In my research on Mary Magdalene, I have found many unusual links to feminine divinities of the past.

It is almost as if Mary Magdalene, throughout the ages, has become a focal point for lost goddesses and their presence in our lives. Despite the tragic and untrue confusion about her status as a prostitute, there is a link in this to ancient, sexual ceremonies of sacred marriage.

The stories of the resurrection of the young king in the presence of a Goddess (which seemed so uniquely Magdalene) have been previously recounted ages ago in Ancient Sumer, Babylon and Egypt, with a Goddess as a resurrectrix. And they all seem to lead to the Sumerian Goddess Inanna, also known as Ishtar (in Assyria) and Isis (in Egypt).

These stories were perpetuated for centuries, and eventually reused in the Bible. By reused, I mean that much older versions of the same storylines were included in the Bible, but without the female component which had featured in a prominent way in original versions.

The story of Inanna the Sumerian goddess is at least 4300 years old, and is mostly known not only through archaeological discoveries but also in a far more sophisticated way: through the poetic hymns of Inanna’s High Priestess, Enheduanna, the daughter of King Sargon of Sumer.

But who was the Goddess Inanna?

According to Sumerian stories, Inanna was the daughter of the gods An and Enki. She was a goddess connected to the Tree of life and the resurrection stories, several hundreds of years before the Biblical Genesis was written. For comparison, Enheduanna’s hymns to Inanna were written at least 500 years before Abraham was born, and the worship of this goddess can be dated back to at least 3500 BCE.

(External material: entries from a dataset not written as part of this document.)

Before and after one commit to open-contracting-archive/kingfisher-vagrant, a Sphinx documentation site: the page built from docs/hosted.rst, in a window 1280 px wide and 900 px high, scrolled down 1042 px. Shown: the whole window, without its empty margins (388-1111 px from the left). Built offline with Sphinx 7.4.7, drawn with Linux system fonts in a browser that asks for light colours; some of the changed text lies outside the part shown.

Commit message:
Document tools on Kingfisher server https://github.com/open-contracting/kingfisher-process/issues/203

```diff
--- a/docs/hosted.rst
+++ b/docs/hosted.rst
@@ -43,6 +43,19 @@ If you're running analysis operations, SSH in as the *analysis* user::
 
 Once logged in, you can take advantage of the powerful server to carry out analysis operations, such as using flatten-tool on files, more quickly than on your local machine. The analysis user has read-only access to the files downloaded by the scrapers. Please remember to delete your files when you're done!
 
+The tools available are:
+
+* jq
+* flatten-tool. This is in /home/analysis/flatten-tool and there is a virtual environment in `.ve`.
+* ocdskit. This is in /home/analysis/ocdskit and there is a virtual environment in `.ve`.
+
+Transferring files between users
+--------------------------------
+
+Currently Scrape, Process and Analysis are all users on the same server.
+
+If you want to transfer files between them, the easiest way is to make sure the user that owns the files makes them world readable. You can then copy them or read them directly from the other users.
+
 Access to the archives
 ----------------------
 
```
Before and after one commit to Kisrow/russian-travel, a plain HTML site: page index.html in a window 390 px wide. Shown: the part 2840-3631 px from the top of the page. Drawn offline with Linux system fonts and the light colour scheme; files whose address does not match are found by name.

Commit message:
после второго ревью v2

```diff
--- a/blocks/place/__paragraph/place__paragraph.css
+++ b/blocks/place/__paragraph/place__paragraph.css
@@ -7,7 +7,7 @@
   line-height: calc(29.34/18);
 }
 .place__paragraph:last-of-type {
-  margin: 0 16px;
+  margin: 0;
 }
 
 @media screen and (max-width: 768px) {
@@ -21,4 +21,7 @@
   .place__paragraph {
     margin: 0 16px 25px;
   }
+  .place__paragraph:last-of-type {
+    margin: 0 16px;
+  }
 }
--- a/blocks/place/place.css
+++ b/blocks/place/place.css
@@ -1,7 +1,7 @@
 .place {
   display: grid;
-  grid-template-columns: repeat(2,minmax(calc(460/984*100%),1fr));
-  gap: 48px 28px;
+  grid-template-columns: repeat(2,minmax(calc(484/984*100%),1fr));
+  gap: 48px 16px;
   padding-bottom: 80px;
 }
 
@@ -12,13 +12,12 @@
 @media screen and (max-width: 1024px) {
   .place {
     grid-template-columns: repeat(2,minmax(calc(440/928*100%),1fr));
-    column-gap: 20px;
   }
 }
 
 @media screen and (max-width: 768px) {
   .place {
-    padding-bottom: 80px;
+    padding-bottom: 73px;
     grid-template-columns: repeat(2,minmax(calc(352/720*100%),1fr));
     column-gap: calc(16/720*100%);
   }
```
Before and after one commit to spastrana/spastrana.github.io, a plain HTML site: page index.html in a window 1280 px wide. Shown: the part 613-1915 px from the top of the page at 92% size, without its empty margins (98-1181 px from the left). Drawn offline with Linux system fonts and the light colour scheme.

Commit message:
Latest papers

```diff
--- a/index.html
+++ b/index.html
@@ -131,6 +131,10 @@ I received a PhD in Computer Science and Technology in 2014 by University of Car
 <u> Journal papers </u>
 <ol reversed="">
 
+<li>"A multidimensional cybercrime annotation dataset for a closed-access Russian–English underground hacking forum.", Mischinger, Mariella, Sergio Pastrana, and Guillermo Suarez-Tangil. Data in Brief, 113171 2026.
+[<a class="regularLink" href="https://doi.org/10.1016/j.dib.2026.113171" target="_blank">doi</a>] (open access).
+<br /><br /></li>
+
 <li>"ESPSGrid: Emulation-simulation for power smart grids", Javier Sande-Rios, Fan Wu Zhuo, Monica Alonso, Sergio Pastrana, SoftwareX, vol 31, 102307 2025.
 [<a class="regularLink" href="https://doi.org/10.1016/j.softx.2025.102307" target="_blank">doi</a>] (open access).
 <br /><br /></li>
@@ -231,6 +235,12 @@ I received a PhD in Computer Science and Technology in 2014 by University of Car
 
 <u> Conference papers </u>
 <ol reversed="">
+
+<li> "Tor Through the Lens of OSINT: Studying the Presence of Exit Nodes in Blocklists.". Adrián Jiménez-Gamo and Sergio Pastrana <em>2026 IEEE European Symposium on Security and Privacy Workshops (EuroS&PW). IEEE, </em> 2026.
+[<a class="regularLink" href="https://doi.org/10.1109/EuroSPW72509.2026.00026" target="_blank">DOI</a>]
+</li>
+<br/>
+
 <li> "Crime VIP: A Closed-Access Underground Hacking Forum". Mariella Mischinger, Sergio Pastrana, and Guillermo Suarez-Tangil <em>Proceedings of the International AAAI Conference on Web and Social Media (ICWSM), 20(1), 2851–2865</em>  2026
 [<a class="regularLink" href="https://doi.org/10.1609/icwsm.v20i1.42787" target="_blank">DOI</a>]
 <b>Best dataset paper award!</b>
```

Betty De Shong Meador, the author of Inanna, Lady of Largest Heart : Poems of the Sumerian High Priestess, found that both the imaginative Van Dijk and mainstream scholars such as Simo Parpola connect the origins of the Tree of life to Inanna.